_What to produce:_ Please show all lines of the records that include "right".

━━ Data

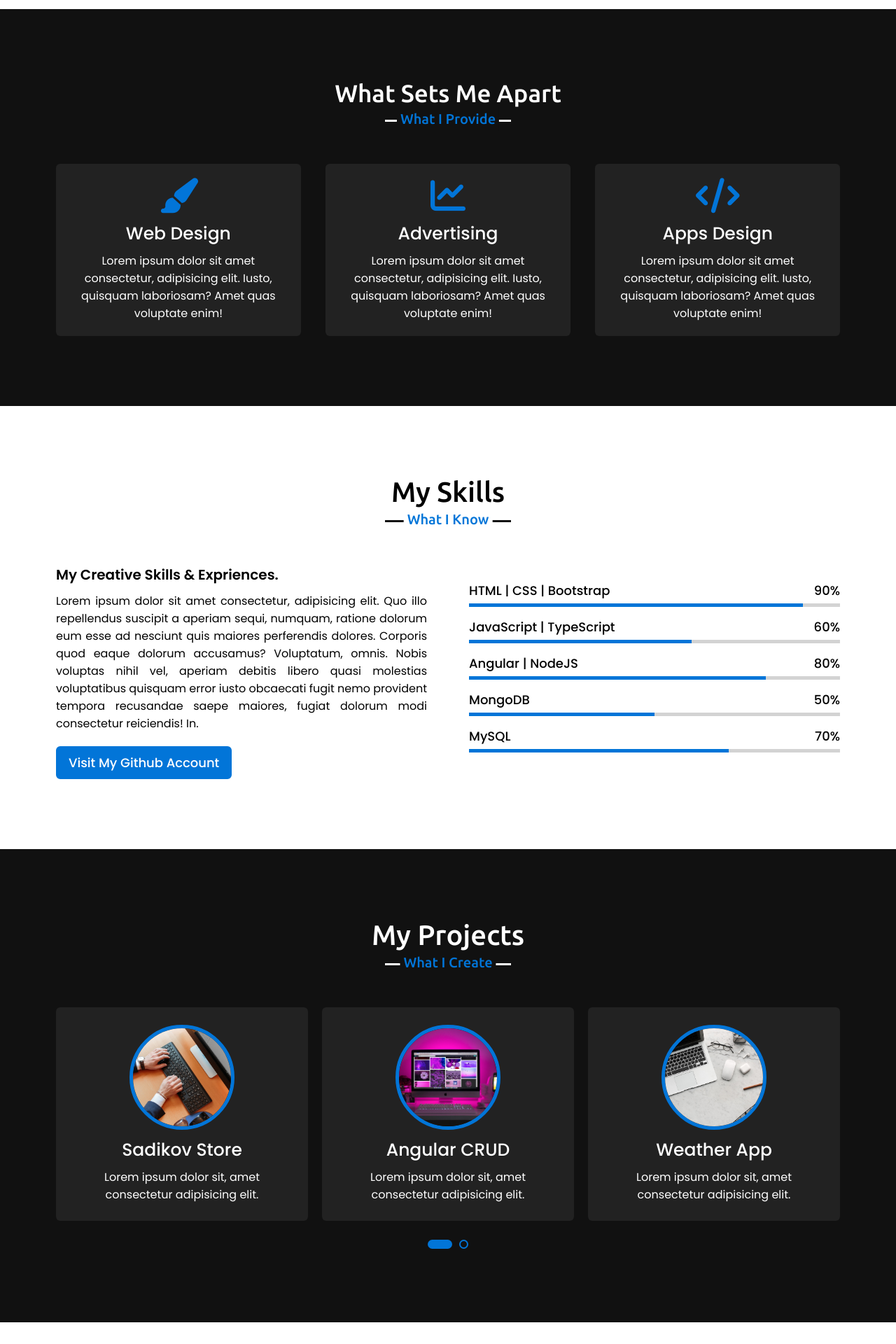
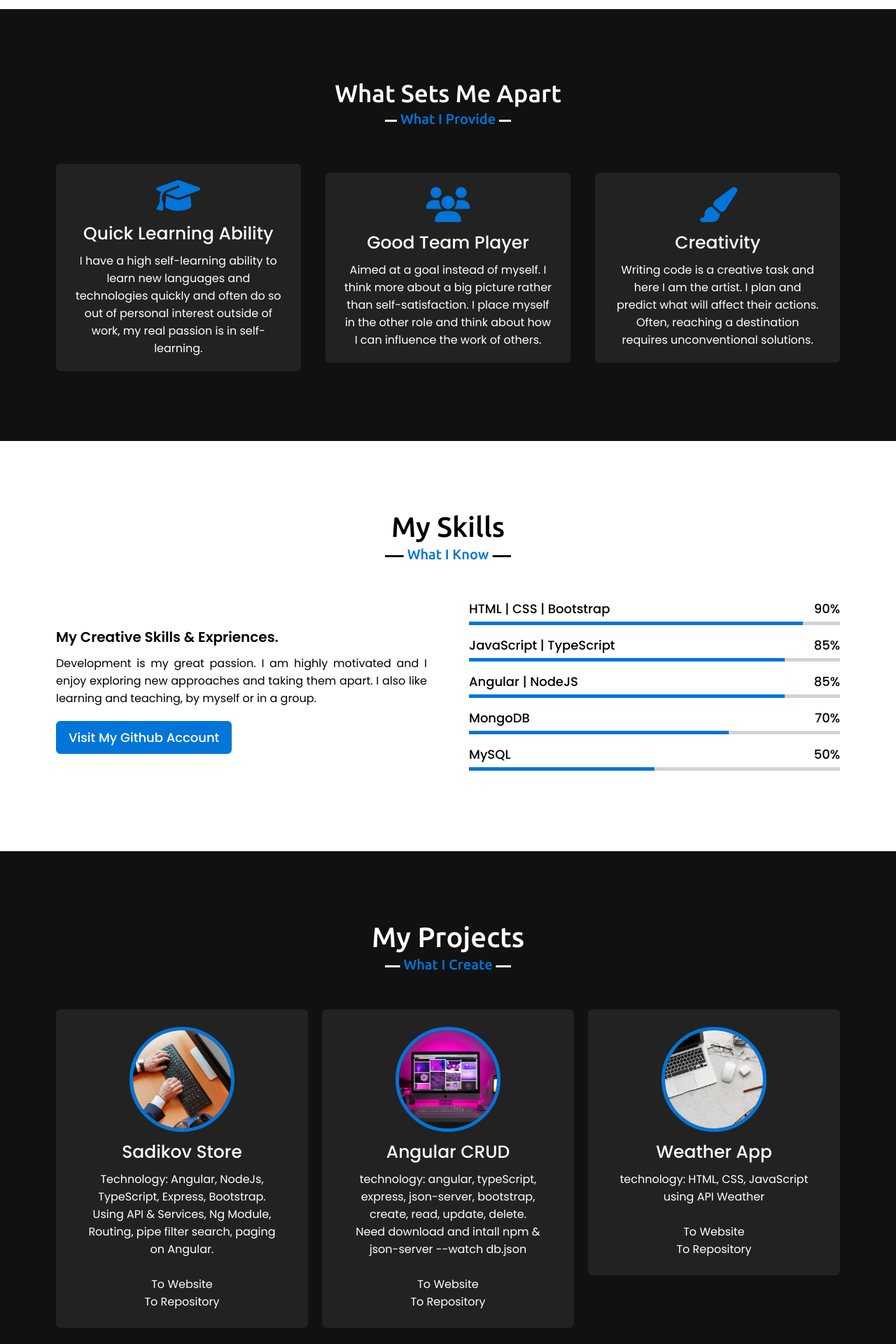
Before and after one commit to LiorSadikov10/portfolio, a PHP site: page / in a window 1280 px wide. Shown: the part 1520-3440 px from the top of the page at 70% size. Run offline with PHP 8.4, Linux system fonts and the light colour scheme; some libraries are stand-ins or nearby versions.

Commit message:
Add files via upload

```diff
--- a/index.html
+++ b/index.html
@@ -4,6 +4,9 @@
     <meta charset="UTF-8">
     <meta http-equiv="X-UA-Compatible" content="IE=edge">
     <meta name="viewport" content="width=device-width, initial-scale=1.0">
+    <link rel="icon" href="images/code.png" />
+    <link rel="canonical" href="images/canonical.png">
+    <meta name="description" content="Lior Sadikov, Web Developer Portfolio" />
     <title>Lior Sadikov | Web Developer</title>
     <link rel="stylesheet" href="style.css">
     <link rel="stylesheet" href="https://cdnjs.cloudflare.com/ajax/libs/font-awesome/4.7.0/css/font-awesome.min.css">
@@ -41,7 +44,7 @@
                 <div class="text-1">Hello, My Name Is</div>
                 <div class="text-2">Lior Sadikov</div>
                 <div class="text-3">And I'm <span class="typing"></span></div>
-                <a href="https://api.whatsapp.com/send?phone=9720506521525" target="_blank">Hire Me</a>
+                <a href="https://api.whatsapp.com/send?phone=9720506521525" target="_blank">Contact Me</a>
             </div>
         </div>
     </section>
@@ -54,9 +57,10 @@
                     <img src="images/profile.jpeg" alt="profile">
                 </div>
                 <div class="column right">
-                    <div class="text">I'm Lior And I'm A <span class="typing-2"></span></div>
-                    <p>I'm Technion Certified Web Developer with a passion for development and a deep learning a lot of technologies, I have an open mind and a willingness to work hard. My attitude is to be a true Programming Ninja and a Great Team Player, and I strongly believe that someone like me will be a valuable addition to any team.</p>
-                    <a href="#">Download My Resume</a>
+                    <div class="text">I Am Lior <span>Sadikov</span></div>
+                    <p>I'm a Technion Certified Web Developer with a passion for development and high learning skills.
+                        I can learn different types of technologies, I have an open mind and a willingness to work hard. My attitude is to be a true Programming Ninja and a Valuable Team Player. I strongly believe that I can be a useful addition to any team.</p>
+                    <a href="/Lior Sadikov CV 2021.pdf" target="_blank">Download My Resume</a>
                 </div>
             </div>
         </div>
@@ -68,23 +72,25 @@
             <div class="serv-content">
                 <div class="card">
                     <div class="box">
-                        <i class="fas fa-paint-brush"></i>
-                        <div class="text">Web Design</div>
-                        <p>Lorem ipsum dolor sit amet consectetur, adipisicing elit. Iusto, quisquam laboriosam? Amet quas voluptate enim!</p>
+                        <i class="fas fa-graduation-cap"></i>
+                        <div class="text">Quick Learning Ability</div>
+                        <p>I have a high self-learning ability to learn new languages and technologies quickly and often do so out of personal interest outside of work, my real passion is in self-learning.</p>
                     </div>
                 </div>
                 <div class="card">
                     <div class="box">
-                        <i class="fas fa-chart-line"></i>
-                        <div class="text">Advertising</div>
-                        <p>Lorem ipsum dolor sit amet consectetur, adipisicing elit. Iusto, quisquam laboriosam? Amet quas voluptate enim!</p>
+                        <i class="fas fa-users"></i>
+                        <div class="text">Good Team Player</div>
+                        <p>Aimed at a goal instead of myself.
+                            I think more about a big picture rather than self-satisfaction.
+                            I place myself in the other role and think about how I can influence the work of others.</p>
                     </div>
                 </div>
                 <div class="card">
                     <div class="box">
-                        <i class="fas fa-code"></i>
-                        <div class="text">Apps Design</div>
-                        <p>Lorem ipsum dolor sit amet consectetur, adipisicing elit. Iusto, quisquam laboriosam? Amet quas voluptate enim!</p>
+                        <i class="fas fa-paint-brush"></i>
+                        <div class="text">Creativity</div>
+                        <p>Writing code is a creative task and here I am the artist. I plan and predict what will affect their actions. Often, reaching a destination requires unconventional solutions.</p>
                     </div>
                 </div>
             </div>
@@ -97,7 +103,7 @@
             <div class="skills-content">
                 <div class="column left">
                     <div class="text">My Creative Skills & Expriences.</div>
-                    <p>Lorem ipsum dolor sit amet consectetur, adipisicing elit. Quo illo repellendus suscipit a aperiam sequi, numquam, ratione dolorum eum esse ad nesciunt quis maiores perferendis dolores. Corporis quod eaque dolorum accusamus? Voluptatum, omnis. Nobis voluptas nihil vel, aperiam debitis libero quasi molestias voluptatibus quisquam error iusto obcaecati fugit nemo provident tempora recusandae saepe maiores, fugiat dolorum modi consectetur reiciendis! In.</p>
+                    <p>Development is my great passion. I am highly motivated and I enjoy exploring new approaches and taking them apart. I also like learning and teaching, by myself or in a group.</p>
                     <a href="https://github.com/LiorSadikov10" target="_blank">Visit My Github Account</a>
                 </div>
                 <div class="column right">
@@ -111,28 +117,28 @@
                     <div class="bars">
                         <div class="info">
                             <span>JavaScript | TypeScript</span>
-                            <span>60%</span>
+                            <span>85%</span>
                         </div>
                         <div class="line css"></div>
                     </div>
                     <div class="bars">
                         <div class="info">
                             <span>Angular | NodeJS</span>
-                            <span>80%</span>
+                            <span>85%</span>
                         </div>
                         <div class="line js"></div>
                     </div>
                     <div class="bars">
                         <div class="info">
                             <span>MongoDB</span>
-                            <span>50%</span>
+                            <span>70%</span>
                         </div>
                         <div class="line php"></div>
                     </div>
                     <div class="bars">
                         <div class="info">
                             <span>MySQL</span>
-                            <span>70%</span>
+                            <span>50%</span>
                         </div>
                         <div class="line mysql"></div>
                     </div>
@@ -149,35 +155,42 @@
                     <div class="box">
                         <img src="images/1.jpg" alt="">
                         <div class="text">Sadikov Store</div>
-                        <p>Lorem ipsum dolor sit, amet consectetur adipisicing elit.</p>
+                        <p>
+                            Technology: Angular, NodeJs, TypeScript, Express, Bootstrap.<br>
+                            Using API & Services, Ng Module, Routing, pipe filter search, paging on Angular.
+                        </p> <br>
+                        <a href="https://sadikov-store.herokuapp.com" target="_blank" style="color: #fff;">To Website</a>
+                        <a href="https://github.com/LiorSadikov10/sadikov-store" target="_blank" style="color: #fff;">To Repository</a>
                     </div>
                 </div>
                 <div class="card">
                     <div class="box">
                         <img src="images/2.jpeg" alt="">
                         <div class="text">Angular CRUD</div>
-                        <p>Lorem ipsum dolor sit, amet consectetur adipisicing elit.</p>
+                        <p>technology: angular, typeScript, express, json-server, bootstrap, create, read, update, delete. <br>Need download and intall npm & json-server --watch db.json</p>
+                        <br>
+                        <a href="http://angular-crud10.herokuapp.com/" target="_blank" style="color: #fff;">To Website</a>
+                        <a href="https://github.com/LiorSadikov10/angular-crud" target="_blank" style="color: #fff;">To Repository</a>
                     </div>
                 </div>
                 <div class="card">
                     <div class="box">
                         <img src="images/3.jpg" alt="">
                         <div class="text">Weather App</div>
-                        <p>Lorem ipsum dolor sit, amet consectetur adipisicing elit.</p>
+                        <p>technology: HTML, CSS, JavaScript using API Weather</p>
+                        <br>
+                        <a href="sadikov-weather.herokuapp.com" target="_blank" style="color: #fff;">To Website</a>
+                        <a href="https://github.com/LiorSadikov10/weather-app" target="_blank" style="color: #fff;">To Repository</a>
                     </div>
                 </div>
                 <div class="card">
                     <div class="box">
                         <img src="images/4.jpg" alt="">
                         <div class="text">Tic-Tac-Toe</div>
-                        <p>Lorem ipsum dolor sit, amet consectetur adipisicing elit.</p>
-                    </div>
-                </div>
-                <div class="card">
-                    <div class="box">
-                        <img src="images/5.jpg" alt="">
-                        <div class="text">Project Name</div>
-                        <p>Lorem ipsum dolor sit, amet consectetur adipisicing elit.</p>
+                        <p>technology: HTML, CSS, JavaScript</p>
+                        <br>
+                        <a href="https://tic-tac-toe11.herokuapp.com/" target="_blank" style="color: #fff;">To Website</a>
+                        <a href="https://github.com/LiorSadikov10/tic-tac-toe" target="_blank" style="color: #fff;">To Repository</a>
                     </div>
                 </div>
             </div>
--- a/script.js
+++ b/script.js
@@ -30,12 +30,6 @@ $(document).ready(function(){
         backSpeed: 60,
         loop: true
     })
-    var typed = new Typed(".typing-2", {
-        strings: ["Front End Developer", "Full Stack Developer", "Web Developer", "Programmer"],
-        typeSpeed: 100,
-        backSpeed: 60,
-        loop: true
-    })
 
     // Owl Carousel Script
     $('.carousel').owlCarousel({
--- a/style.css
+++ b/style.css
@@ -186,7 +186,7 @@ section .title::after{
 
 /* About Section Styling */
 .about .title::after{
-    content: "Who I Am";
+    content: "In Short";
 }
 .about .about-content .left{
     width: 45%;
@@ -338,16 +338,16 @@ section .title::after{
     width: 90%;
 }
 .skills .skills-content .right .css::before{
-    width: 60%;
+    width: 85%;
 }
 .skills .skills-content .right .js::before{
-    width: 80%;
+    width: 85%;
 }
 .skills .skills-content .right .php::before{
-    width: 50%;
+    width: 70%;
 }
 .skills .skills-content .right .mysql::before{
-    width: 70%;
+    width: 50%;
 }
 
 /* Projects Section Styling */
```
Also changed, not shown: 1 other file.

━━━━

_Response area:_
                 <div class="column right">
                 <div class="column right">
 .skills .skills-content .right .css::before{
 .skills .skills-content .right .js::before{
 .skills .skills-content .right .php::before{
 .skills .skills-content .right .mysql::before{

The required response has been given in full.